Bill Winterberg, CFP®, is founder of FP Pad, a technology publication and news resource for financial advisers. He hosts FP Pad Bits and Bytes, a weekly video recap of news for advisers.

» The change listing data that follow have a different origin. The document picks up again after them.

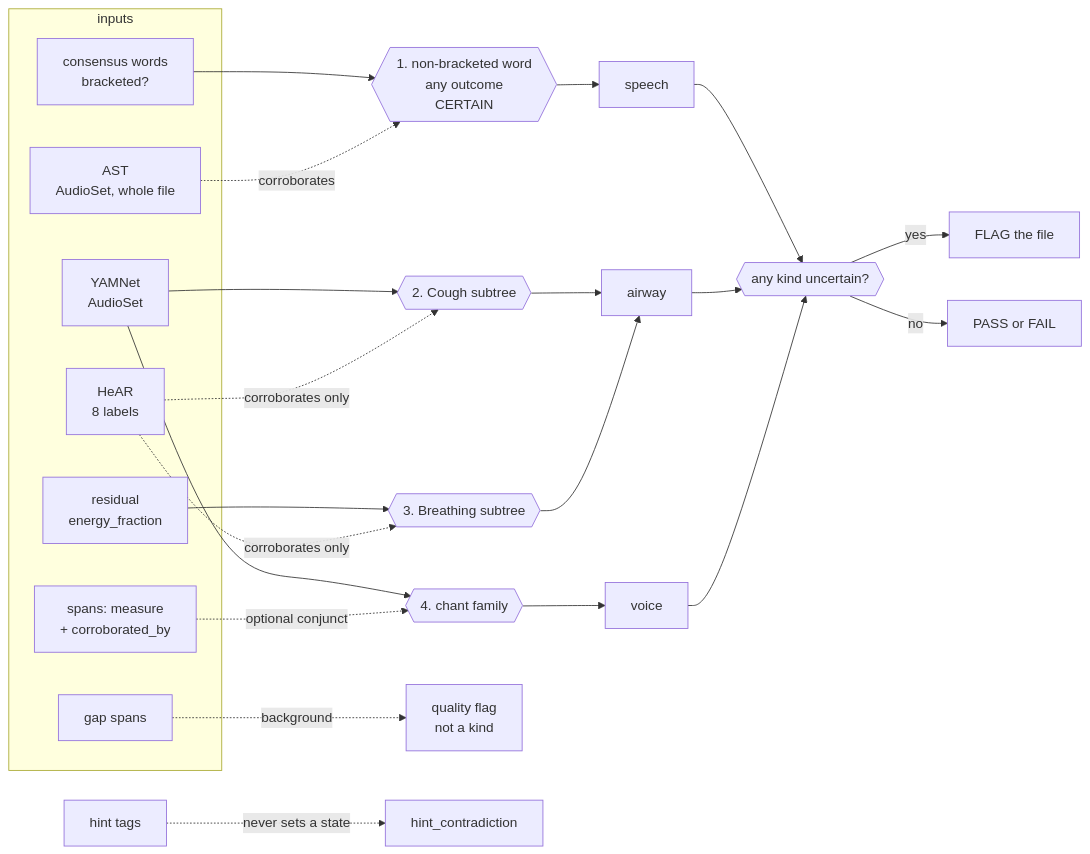
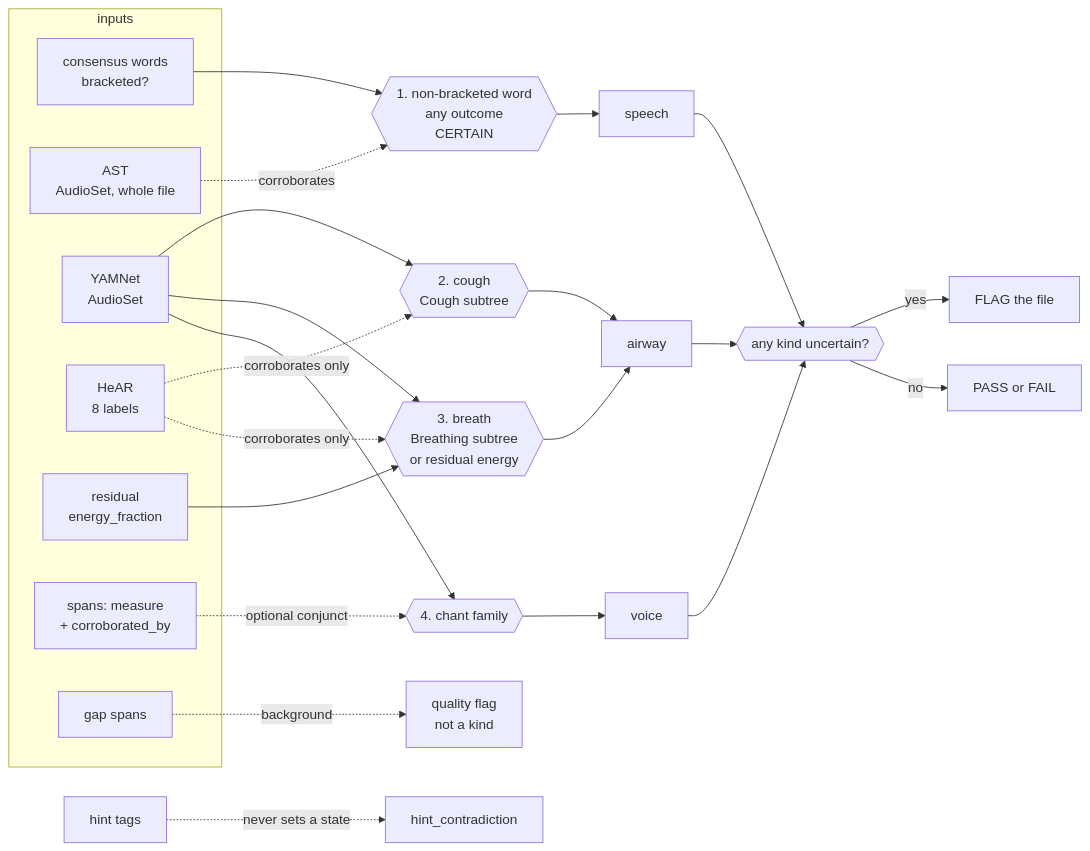
One commit to sensein/senselab changed the second of 2 diagrams in specs/20260817-triage-workflow-dag/dag.md. Above: the diagram before and after it, drawn with Mermaid. The commit also changed other lines of this file and 1 other file, not shown here.

Commit message:
docs(triage-dag): three corrections to the PROPOSED rewrite
- the chant family is 4.7 points more sensitive than the 3 s span floor, not 4.5
- the HeAR/AudioSet string overlap is checked against a run's own 521 YAMNet
  label keys, and the four near-misses are named
- the diagram had the residual raising the Breathing subtree; YAMNet raises it
  and the residual is the second line into the same breath pathway

````diff
--- a/specs/20260817-triage-workflow-dag/dag.md
+++ b/specs/20260817-triage-workflow-dag/dag.md
@@ -587,31 +587,32 @@
 ```mermaid
 graph LR
   subgraph inputs
     ASR["consensus words<br/>bracketed?"]
     AST["AST<br/>AudioSet, whole file"]
     YAM["YAMNet<br/>AudioSet"]
     HEAR["HeAR<br/>8 labels"]
     RES["residual<br/>energy_fraction"]
     SPN["spans: measure<br/>+ corroborated_by"]
     GAP["gap spans"]
   end
   ASR --> P1{{"1. non-bracketed word<br/>any outcome<br/>CERTAIN"}}
   AST -.corroborates.-> P1
-  YAM --> P2{{"2. Cough subtree"}}
-  RES --> P3{{"3. Breathing subtree"}}
+  YAM --> P2{{"2. cough<br/>Cough subtree"}}
+  YAM --> P3{{"3. breath<br/>Breathing subtree<br/>or residual energy"}}
+  RES --> P3
   HEAR -.corroborates only.-> P2
   HEAR -.corroborates only.-> P3
   YAM --> P4{{"4. chant family"}}
   SPN -.optional conjunct.-> P4
   P1 --> SPE["speech"]
   P2 --> AIR["airway"]
   P3 --> AIR
   P4 --> VOI["voice"]
   SPE --> FOLD{{"any kind uncertain?"}}
   AIR --> FOLD
   VOI --> FOLD
   FOLD -->|yes| FLAG["FLAG the file"]
   FOLD -->|no| DEC["PASS or FAIL"]
   GAP -.background.-> QF["quality flag<br/>not a kind"]
   HINT["hint tags"] -.never sets a state.-> HC["hint_contradiction"]
 ```
````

In late April, the Securities and Exchange Commission issued IM Guidance Update No. 2015-02 on cybersecurity of investment advisers. In its brief, three-page update, the Investment Management Division recommends that investment advisers consider methods to periodically assess cybersecurity risks within their organization, identify how advisers will detect and respond to attacks, and implement a cybersecurity strategy by establishing written policies and procedures and providing training to staff.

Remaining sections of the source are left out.